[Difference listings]
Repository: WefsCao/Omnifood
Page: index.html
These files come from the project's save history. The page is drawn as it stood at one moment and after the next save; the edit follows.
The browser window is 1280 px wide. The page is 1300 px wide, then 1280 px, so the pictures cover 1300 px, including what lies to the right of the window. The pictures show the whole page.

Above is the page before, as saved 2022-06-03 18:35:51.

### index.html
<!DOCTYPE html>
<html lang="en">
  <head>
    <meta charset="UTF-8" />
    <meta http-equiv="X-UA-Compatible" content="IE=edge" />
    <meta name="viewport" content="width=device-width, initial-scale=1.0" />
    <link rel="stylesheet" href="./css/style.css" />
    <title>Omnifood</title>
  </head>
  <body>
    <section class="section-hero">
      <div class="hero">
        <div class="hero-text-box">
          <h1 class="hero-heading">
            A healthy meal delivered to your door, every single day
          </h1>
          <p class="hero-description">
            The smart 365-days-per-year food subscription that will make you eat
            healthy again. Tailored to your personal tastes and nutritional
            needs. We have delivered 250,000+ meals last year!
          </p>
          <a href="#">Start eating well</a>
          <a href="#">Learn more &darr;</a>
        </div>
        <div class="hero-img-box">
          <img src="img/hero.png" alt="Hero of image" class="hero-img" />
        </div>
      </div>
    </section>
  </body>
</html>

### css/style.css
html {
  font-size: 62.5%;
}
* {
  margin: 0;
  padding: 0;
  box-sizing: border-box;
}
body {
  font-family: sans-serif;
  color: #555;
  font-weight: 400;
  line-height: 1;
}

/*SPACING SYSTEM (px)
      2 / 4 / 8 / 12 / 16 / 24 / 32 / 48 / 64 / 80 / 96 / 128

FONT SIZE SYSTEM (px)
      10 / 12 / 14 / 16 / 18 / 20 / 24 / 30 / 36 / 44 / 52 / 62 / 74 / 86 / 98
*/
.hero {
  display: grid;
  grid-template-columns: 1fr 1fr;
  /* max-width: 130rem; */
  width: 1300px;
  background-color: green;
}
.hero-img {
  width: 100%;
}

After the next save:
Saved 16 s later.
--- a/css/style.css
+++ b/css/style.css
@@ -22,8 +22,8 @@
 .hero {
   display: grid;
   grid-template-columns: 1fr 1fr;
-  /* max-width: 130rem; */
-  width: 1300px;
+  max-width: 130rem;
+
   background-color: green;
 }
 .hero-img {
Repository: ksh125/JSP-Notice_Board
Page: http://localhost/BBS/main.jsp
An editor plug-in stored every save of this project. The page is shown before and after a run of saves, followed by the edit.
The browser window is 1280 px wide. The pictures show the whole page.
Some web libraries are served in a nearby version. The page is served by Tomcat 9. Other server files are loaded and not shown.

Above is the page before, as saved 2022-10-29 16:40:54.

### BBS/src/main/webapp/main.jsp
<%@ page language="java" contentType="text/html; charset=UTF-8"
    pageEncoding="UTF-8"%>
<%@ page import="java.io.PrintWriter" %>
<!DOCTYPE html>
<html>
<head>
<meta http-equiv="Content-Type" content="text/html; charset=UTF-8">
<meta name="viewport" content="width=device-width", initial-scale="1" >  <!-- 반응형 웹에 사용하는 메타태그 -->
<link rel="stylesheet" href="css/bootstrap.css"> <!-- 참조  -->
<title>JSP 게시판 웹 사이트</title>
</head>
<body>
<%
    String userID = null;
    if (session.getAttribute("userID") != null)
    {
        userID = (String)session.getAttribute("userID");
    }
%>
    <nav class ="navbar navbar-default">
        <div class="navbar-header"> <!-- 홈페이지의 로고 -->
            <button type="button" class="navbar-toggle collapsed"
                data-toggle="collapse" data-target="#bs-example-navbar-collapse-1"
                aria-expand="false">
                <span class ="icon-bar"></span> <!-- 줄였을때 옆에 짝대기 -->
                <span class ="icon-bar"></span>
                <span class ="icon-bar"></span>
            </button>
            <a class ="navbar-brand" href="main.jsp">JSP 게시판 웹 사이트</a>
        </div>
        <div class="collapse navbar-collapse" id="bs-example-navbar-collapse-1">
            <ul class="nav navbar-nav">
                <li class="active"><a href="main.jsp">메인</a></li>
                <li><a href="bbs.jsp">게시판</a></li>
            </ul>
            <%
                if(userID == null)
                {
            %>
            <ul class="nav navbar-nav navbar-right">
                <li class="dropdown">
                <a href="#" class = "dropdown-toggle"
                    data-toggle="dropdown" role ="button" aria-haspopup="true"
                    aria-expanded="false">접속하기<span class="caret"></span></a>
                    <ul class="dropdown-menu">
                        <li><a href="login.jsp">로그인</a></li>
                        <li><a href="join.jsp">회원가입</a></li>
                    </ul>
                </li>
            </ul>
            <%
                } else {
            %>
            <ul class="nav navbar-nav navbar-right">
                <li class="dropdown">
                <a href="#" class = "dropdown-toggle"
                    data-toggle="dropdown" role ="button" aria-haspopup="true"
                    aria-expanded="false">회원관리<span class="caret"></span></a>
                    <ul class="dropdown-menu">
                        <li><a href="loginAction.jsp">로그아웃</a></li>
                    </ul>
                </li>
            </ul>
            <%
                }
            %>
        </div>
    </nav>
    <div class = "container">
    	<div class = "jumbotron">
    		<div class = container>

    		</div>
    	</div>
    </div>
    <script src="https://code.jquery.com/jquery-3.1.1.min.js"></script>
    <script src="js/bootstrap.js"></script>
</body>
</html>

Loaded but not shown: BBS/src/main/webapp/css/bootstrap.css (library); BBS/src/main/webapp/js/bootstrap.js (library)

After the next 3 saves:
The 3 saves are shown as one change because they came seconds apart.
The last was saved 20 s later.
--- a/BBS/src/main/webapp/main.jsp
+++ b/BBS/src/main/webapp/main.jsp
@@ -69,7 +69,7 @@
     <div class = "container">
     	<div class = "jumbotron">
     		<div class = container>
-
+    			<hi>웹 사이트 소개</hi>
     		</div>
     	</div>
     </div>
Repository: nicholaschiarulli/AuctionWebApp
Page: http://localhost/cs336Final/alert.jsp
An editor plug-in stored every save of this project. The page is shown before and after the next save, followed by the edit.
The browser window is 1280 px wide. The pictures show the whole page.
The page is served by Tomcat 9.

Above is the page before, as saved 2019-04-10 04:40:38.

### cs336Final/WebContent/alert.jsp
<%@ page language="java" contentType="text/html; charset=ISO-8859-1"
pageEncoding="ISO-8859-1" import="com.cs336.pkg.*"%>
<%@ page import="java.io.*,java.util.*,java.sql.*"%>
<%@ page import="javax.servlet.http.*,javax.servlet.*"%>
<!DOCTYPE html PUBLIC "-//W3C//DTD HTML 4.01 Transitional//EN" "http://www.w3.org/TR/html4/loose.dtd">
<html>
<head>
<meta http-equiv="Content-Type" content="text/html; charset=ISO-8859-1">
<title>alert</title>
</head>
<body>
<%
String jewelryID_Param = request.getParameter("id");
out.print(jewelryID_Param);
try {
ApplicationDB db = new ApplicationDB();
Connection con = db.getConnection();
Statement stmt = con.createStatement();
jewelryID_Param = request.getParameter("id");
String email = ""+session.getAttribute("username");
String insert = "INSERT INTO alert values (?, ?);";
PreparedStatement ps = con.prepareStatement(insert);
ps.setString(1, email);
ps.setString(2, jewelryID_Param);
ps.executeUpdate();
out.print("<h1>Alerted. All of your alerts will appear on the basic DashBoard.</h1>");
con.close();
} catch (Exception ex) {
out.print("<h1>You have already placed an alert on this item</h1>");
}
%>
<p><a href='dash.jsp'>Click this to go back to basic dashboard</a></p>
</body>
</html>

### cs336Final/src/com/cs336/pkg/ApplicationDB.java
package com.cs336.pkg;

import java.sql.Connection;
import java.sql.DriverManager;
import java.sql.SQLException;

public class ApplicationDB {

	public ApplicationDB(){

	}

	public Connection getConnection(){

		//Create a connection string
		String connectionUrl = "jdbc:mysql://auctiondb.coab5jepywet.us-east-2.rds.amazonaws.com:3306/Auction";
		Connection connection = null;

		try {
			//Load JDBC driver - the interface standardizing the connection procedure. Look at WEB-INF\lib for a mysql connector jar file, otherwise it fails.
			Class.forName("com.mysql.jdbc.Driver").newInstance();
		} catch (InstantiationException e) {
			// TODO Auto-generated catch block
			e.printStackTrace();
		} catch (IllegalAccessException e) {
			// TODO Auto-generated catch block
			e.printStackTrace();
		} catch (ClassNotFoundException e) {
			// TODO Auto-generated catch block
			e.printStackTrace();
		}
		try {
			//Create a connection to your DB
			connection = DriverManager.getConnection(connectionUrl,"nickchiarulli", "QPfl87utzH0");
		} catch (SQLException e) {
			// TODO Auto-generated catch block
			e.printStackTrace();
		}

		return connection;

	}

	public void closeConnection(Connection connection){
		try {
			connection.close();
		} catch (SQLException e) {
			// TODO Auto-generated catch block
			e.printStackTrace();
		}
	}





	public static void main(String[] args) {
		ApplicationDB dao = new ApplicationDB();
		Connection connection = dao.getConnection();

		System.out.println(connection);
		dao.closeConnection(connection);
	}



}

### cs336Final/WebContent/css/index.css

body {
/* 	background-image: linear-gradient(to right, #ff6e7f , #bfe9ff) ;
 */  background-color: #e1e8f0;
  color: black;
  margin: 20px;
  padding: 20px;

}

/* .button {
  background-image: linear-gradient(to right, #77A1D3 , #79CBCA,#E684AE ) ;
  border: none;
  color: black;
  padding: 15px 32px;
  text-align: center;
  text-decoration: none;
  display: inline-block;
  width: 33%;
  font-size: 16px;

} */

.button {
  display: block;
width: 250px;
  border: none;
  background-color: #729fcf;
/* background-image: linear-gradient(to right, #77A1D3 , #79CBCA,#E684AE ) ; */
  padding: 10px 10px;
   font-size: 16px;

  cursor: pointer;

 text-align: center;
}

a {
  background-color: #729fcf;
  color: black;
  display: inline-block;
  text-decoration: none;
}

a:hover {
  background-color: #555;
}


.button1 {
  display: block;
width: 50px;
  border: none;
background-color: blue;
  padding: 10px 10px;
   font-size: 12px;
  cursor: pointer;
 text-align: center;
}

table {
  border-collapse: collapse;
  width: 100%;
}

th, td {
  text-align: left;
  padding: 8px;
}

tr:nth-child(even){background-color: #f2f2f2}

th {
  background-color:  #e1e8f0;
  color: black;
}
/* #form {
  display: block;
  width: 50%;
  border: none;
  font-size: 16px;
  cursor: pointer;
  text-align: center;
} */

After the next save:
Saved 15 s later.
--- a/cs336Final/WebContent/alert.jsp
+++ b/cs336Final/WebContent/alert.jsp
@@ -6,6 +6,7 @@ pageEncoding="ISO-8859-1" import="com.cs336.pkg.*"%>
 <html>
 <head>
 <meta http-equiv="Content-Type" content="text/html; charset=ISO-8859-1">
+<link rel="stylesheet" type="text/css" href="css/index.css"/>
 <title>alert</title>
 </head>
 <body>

**Exercise instructions**. Where a line of the data holds the word "meta", copy that line.

**Result of this task**.
    <meta charset="UTF-8" />
    <meta http-equiv="X-UA-Compatible" content="IE=edge" />
    <meta name="viewport" content="width=device-width, initial-scale=1.0" />
<meta http-equiv="Content-Type" content="text/html; charset=UTF-8">
<meta name="viewport" content="width=device-width", initial-scale="1" >  <!-- 반응형 웹에 사용하는 메타태그 -->
<meta http-equiv="Content-Type" content="text/html; charset=ISO-8859-1">
 <meta http-equiv="Content-Type" content="text/html; charset=ISO-8859-1">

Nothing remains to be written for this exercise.